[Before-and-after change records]

========================================================================

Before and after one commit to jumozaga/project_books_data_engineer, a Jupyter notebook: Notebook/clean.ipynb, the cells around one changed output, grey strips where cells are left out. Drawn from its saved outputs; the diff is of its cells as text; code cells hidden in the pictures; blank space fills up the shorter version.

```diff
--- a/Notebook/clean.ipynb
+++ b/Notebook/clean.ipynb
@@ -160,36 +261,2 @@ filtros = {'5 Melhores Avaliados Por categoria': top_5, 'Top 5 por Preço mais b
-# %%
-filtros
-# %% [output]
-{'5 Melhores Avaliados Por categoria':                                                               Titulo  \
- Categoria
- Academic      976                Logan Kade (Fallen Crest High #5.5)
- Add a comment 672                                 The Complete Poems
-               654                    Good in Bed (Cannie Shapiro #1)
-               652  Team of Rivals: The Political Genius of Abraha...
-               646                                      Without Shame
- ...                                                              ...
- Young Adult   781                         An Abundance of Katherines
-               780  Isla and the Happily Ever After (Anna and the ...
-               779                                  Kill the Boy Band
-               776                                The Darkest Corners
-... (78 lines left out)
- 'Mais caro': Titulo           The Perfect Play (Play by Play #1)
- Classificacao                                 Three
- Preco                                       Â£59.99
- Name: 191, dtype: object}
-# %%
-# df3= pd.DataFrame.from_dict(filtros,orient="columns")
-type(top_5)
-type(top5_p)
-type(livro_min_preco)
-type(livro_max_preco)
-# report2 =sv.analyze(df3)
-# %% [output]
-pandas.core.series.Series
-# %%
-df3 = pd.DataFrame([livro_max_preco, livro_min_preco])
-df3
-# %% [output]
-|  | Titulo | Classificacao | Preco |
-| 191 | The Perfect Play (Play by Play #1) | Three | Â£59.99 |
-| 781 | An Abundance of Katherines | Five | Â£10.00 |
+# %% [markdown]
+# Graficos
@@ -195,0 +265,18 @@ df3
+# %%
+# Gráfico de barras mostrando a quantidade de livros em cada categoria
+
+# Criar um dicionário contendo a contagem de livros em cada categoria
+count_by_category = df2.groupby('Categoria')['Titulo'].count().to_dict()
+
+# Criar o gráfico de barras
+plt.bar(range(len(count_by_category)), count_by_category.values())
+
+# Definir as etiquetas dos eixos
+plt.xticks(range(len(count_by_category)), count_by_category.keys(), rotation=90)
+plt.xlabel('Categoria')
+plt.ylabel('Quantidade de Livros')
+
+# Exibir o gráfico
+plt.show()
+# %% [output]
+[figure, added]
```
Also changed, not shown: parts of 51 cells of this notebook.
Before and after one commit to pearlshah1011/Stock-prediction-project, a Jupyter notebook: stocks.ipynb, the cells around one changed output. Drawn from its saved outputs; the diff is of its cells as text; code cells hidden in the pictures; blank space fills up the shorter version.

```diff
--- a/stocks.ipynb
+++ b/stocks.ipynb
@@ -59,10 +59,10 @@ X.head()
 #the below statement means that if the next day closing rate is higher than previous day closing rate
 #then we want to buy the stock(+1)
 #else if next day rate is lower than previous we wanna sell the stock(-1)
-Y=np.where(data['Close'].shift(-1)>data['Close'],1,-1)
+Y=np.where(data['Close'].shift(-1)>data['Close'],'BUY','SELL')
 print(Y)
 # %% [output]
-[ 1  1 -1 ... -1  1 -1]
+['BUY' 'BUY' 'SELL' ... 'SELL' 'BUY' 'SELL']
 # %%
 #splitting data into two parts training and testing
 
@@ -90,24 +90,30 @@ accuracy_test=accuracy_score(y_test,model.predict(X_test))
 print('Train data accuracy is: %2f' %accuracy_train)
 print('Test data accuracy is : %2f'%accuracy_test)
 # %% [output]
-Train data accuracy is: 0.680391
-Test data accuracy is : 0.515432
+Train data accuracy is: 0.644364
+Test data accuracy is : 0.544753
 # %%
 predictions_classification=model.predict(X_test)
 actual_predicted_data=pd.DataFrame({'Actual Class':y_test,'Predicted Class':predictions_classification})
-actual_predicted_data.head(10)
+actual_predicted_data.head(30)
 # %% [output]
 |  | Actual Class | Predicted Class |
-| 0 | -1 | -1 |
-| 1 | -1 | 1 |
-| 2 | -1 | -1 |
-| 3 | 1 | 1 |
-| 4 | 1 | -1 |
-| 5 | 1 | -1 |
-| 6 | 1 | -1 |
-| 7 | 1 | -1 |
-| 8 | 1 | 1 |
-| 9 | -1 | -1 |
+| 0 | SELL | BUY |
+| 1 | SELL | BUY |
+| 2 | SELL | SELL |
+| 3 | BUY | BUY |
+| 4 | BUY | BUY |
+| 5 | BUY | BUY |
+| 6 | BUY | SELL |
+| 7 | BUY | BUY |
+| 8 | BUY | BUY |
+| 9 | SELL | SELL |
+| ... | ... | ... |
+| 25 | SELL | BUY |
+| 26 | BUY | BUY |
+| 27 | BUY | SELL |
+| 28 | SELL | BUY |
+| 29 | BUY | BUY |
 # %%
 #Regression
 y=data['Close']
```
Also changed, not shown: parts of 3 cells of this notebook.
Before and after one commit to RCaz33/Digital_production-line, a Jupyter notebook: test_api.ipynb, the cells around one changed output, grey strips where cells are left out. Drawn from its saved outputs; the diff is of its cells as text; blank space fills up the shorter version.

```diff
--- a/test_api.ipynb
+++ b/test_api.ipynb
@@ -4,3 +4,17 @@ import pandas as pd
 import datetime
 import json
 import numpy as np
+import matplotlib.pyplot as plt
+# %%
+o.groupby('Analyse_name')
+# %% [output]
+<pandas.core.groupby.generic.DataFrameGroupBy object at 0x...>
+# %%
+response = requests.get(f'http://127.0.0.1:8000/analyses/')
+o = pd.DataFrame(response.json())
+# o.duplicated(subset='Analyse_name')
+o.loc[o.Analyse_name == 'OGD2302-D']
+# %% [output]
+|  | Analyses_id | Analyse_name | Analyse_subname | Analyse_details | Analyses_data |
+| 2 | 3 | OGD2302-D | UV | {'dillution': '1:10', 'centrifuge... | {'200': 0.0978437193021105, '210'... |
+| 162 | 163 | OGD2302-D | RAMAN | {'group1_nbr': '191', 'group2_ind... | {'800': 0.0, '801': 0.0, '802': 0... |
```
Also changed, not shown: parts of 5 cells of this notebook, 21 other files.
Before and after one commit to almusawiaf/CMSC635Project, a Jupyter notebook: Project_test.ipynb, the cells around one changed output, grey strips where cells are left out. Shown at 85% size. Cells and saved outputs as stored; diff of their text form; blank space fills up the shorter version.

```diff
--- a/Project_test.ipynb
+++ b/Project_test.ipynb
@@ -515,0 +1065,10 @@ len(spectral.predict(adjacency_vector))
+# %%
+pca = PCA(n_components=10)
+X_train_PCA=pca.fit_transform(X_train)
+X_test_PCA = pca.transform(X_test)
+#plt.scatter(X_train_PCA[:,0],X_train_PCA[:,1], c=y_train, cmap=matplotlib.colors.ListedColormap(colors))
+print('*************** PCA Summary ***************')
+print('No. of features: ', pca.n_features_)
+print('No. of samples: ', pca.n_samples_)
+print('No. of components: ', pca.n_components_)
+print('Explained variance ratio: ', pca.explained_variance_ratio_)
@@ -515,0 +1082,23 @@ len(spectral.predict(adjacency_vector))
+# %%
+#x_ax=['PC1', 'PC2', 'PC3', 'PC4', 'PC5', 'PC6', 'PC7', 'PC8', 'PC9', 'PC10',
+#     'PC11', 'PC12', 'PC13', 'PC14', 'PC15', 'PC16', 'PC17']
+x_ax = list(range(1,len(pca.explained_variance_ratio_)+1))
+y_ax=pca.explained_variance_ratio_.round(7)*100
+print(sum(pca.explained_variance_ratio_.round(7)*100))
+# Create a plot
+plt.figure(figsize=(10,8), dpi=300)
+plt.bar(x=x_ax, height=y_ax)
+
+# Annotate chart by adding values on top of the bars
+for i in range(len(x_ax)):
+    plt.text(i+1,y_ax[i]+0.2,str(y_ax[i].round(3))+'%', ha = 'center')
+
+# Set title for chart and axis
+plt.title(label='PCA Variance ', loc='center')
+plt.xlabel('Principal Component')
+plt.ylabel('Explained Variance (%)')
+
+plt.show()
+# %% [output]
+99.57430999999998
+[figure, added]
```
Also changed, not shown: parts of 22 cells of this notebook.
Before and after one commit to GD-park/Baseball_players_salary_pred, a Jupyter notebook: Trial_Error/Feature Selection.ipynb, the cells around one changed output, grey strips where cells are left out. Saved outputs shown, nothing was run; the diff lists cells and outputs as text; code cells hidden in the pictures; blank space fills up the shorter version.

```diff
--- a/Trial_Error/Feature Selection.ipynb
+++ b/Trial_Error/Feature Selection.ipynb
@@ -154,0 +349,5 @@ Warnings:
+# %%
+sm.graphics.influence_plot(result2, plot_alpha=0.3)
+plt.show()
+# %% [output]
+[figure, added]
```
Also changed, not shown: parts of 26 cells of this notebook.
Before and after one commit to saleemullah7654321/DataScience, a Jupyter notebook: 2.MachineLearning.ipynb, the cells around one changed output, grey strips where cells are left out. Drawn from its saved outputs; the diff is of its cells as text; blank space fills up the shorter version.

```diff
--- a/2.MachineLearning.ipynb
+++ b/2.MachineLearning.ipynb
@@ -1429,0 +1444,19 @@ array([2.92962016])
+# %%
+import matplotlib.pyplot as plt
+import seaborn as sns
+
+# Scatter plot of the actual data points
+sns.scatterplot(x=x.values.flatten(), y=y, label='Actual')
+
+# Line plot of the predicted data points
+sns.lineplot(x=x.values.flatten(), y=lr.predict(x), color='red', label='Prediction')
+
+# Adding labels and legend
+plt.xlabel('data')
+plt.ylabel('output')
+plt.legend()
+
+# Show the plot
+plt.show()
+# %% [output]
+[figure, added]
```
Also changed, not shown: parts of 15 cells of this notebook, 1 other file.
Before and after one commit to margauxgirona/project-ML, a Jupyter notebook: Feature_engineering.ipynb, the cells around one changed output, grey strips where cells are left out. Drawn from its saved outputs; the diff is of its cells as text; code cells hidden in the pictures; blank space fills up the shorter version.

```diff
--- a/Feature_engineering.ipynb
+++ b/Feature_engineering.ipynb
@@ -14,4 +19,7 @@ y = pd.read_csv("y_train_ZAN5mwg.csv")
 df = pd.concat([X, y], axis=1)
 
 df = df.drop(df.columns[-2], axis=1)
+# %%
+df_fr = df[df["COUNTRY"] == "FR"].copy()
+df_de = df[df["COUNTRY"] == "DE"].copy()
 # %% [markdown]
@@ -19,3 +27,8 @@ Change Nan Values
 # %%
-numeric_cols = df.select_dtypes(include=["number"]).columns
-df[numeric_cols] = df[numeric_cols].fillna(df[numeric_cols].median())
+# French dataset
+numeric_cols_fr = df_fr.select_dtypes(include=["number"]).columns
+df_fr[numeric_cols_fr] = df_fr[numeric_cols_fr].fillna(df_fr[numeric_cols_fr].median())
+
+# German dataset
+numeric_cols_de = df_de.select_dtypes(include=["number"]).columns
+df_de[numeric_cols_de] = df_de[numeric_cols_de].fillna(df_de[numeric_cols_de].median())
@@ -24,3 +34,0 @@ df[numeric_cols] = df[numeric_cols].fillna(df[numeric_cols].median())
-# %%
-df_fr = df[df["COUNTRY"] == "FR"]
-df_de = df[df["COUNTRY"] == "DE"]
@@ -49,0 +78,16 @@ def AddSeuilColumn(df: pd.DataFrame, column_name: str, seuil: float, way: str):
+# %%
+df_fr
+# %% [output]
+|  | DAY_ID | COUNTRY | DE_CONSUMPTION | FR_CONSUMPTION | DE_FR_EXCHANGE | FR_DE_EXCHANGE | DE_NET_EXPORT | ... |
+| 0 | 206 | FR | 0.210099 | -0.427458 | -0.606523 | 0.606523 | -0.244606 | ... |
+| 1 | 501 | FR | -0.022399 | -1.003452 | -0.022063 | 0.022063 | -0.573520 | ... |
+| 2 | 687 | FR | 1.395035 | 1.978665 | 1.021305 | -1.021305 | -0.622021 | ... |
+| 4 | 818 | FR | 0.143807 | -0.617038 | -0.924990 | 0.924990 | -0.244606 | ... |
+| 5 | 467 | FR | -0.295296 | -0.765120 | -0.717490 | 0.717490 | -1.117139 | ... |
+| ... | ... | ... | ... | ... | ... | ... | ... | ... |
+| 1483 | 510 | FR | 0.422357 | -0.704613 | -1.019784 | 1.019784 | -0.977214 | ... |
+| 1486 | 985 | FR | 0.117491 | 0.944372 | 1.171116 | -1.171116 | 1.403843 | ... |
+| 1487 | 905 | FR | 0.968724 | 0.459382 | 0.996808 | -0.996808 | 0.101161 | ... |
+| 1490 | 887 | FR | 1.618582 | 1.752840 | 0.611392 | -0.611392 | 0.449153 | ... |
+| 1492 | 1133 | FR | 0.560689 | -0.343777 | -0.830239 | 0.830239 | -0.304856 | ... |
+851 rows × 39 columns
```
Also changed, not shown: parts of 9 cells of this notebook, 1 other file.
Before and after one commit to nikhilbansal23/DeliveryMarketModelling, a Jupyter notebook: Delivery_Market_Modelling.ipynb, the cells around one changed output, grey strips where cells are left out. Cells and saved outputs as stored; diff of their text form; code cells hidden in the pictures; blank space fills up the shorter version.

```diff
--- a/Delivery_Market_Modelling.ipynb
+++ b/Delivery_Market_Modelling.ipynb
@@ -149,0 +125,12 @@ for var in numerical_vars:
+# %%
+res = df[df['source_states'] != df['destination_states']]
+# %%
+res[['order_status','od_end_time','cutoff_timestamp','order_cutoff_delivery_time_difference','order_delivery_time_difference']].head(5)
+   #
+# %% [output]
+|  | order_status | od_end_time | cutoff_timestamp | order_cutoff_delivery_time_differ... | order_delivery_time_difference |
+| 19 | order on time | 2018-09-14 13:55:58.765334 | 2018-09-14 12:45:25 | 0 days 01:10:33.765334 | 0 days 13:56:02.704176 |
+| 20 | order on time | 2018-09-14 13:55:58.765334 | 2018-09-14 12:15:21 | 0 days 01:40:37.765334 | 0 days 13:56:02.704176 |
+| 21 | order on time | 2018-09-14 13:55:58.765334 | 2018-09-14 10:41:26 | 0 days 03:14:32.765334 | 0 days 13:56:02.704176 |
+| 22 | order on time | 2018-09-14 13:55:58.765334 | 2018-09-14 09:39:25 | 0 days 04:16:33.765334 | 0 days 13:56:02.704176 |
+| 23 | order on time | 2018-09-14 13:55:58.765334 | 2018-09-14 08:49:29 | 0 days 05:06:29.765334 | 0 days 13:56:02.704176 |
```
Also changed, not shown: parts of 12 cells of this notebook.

========================================================================

Which lines above hold the string "Titulo"? Please copy all of them.

* Solved exercise
-{'5 Melhores Avaliados Por categoria':                                                               Titulo  \
- 'Mais caro': Titulo           The Perfect Play (Play by Play #1)
-|  | Titulo | Classificacao | Preco |
+count_by_category = df2.groupby('Categoria')['Titulo'].count().to_dict()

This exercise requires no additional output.